Circle is set to double its workforce in Ireland to help achieve its ambition to become the world's default platform for digitally sharing money.
The Boston-based, Goldman Sachs-backed startup currently employs 20 people in Ireland, having established its international headquarters in Dublin in July 2014.
It wants to add as many new members of staff over the next two years.
Founder and chief executive Jeremy Allaire told The Irish Times:
"We're hiring a talent pool across a wide range of functions including compliance, risk, support, operations, legal affairs...
"Dublin is really becoming a critical office for us. It is the fastest growing one we have and we're obviously very committed to Ireland."
"We don't think there is any money to be made in payments anymore," Allaire continued. "The entire business model of extracting a toll or having time delays around the movement of value is going away completely."
His comments came as the blockchain payments firm launched an international online money transfer service that allows people in the United States and Europe to send money to each other instantly and at no cost.
"When's the last time you sent a 'cross-border email'?" Allaire asked in a Reuters interview.
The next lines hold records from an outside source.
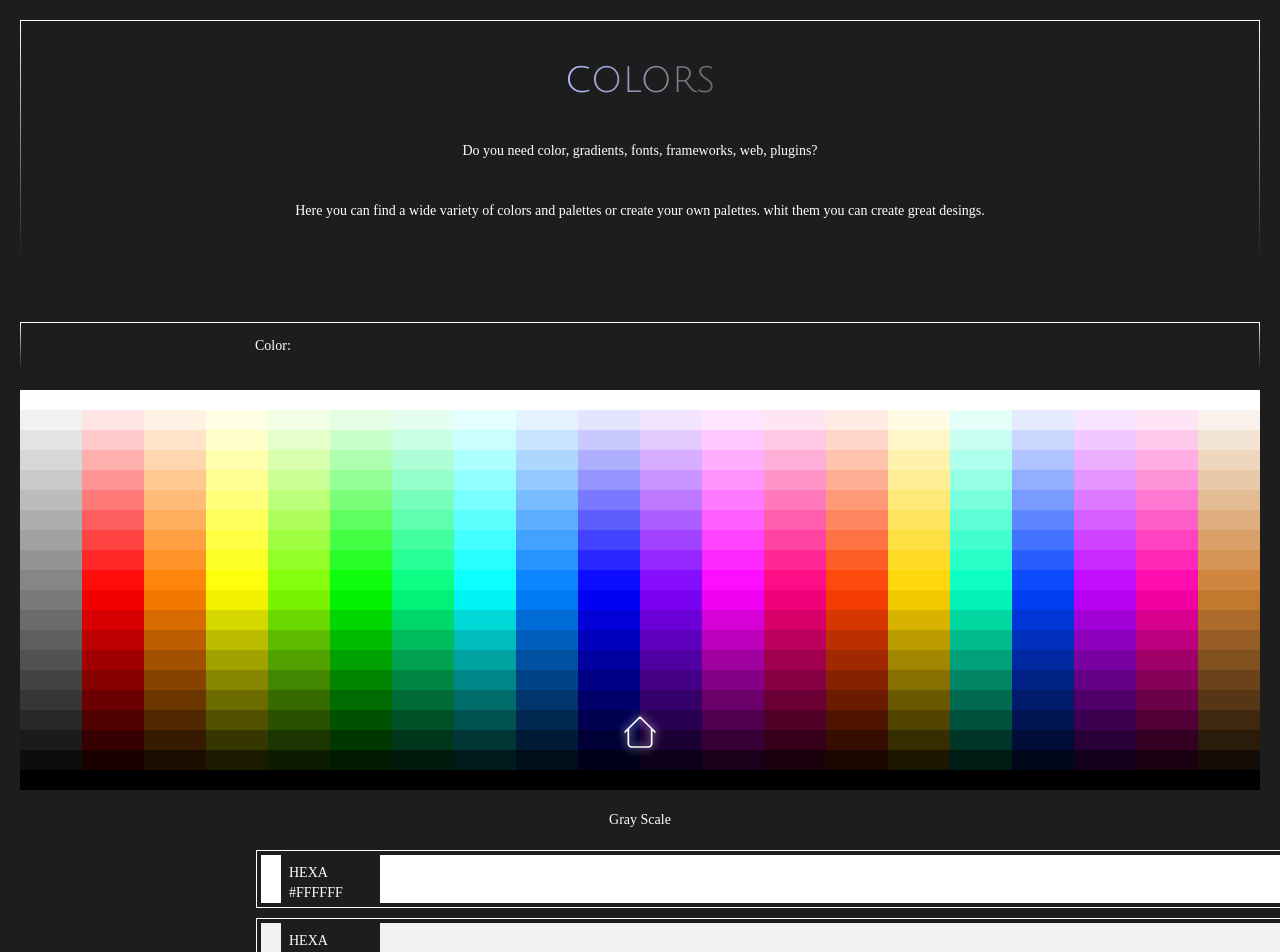
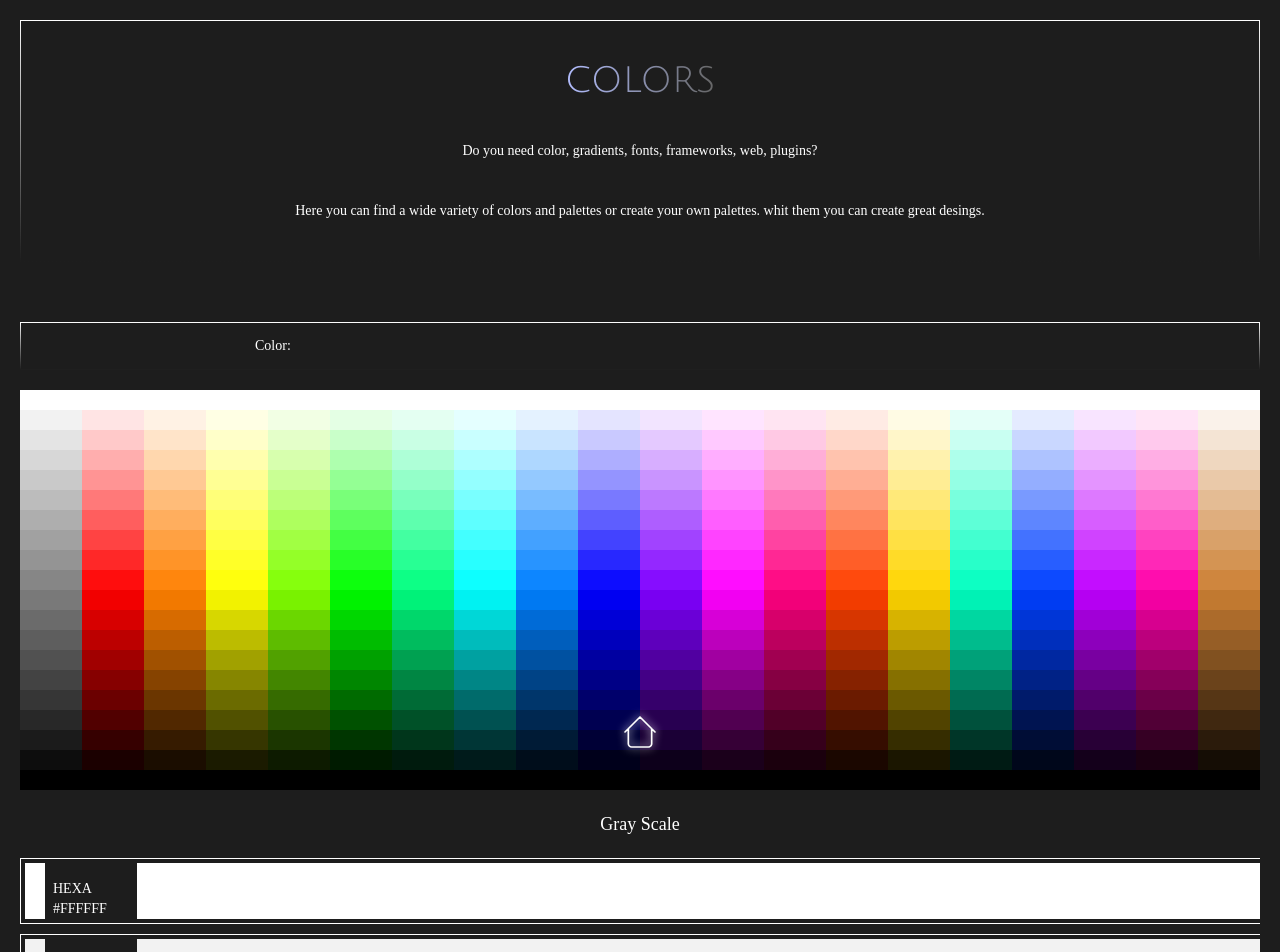
Before and after one commit to wuerion/Tools-React, a React (Vite) app: page /colorPage in a window 1280 px wide. Shown: the top 952 px of the page. Built offline with nearby package versions, Linux system fonts and the light colour scheme; a web font is replaced by a local one.

Commit message:
added news fuction for creation the colors inline

```diff
--- a/src/components/SubComponents/ColorPage/ColorLine.jsx
+++ b/src/components/SubComponents/ColorPage/ColorLine.jsx
@@ -4,33 +4,32 @@ import React, { createElement } from "react";
 
 function ColorLine({ color, nameColor }) {
   return (
-    <div className="mt-5">
-      <p className="text-center text-white">{nameColor}</p>
-      <div className="flex items-end  w-auto -mx-5 my-5 flex-col gap-2.5">
+    <div className="w-full">
+      <p className="text-center my-5 text-lg text-white">{nameColor}</p>
+      <div className="flex items-end w-full flex-col gap-2.5">
         {color.map((col, i) =>
           createElement(
             "div",
             {
               key: i,
               className:
-                "text-white w-4/5 flex border border-white border-r-0 py-1 pl-1",
-              id: col,
+                "text-white w-full flex border border-white border-r-0 py-1 pl-1",
             },
             createElement("div", {
-              className: "w-5 h-12 min-w-[20px]",
+              className: "w-5 h-14 min-w-[20px]",
               style: { background: col },
             }),
             createElement(
               "div",
               {
                 className:
-                  "bg-[#1D1D1D] flex flex-col items-start justify-end px-2 w-[110px]",
+                  "bg-[#1D1D1D] flex flex-col items-start justify-end px-2 min-w-5 w-[100px]",
               },
               createElement("p", {}, "HEXA"),
               createElement("p", {}, col)
             ),
             createElement("div", {
-              className: "w-full h-12 w-full",
+              className: "w-full h-14 w-full",
               style: { background: col },
             }),
             null
```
"The idea of cross-border payments is going to completely go away... Our vision is for there to be no distinction between international and domestic payments."
Circle traded over $800 million in digital assets last year and its customer base increased more more than 1,000% in the year up to May. Payment volume growth has rocketed up by over 500%.
Currently available in the US, UK, Spain and Ireland, it is set to launch in 15 other European markets .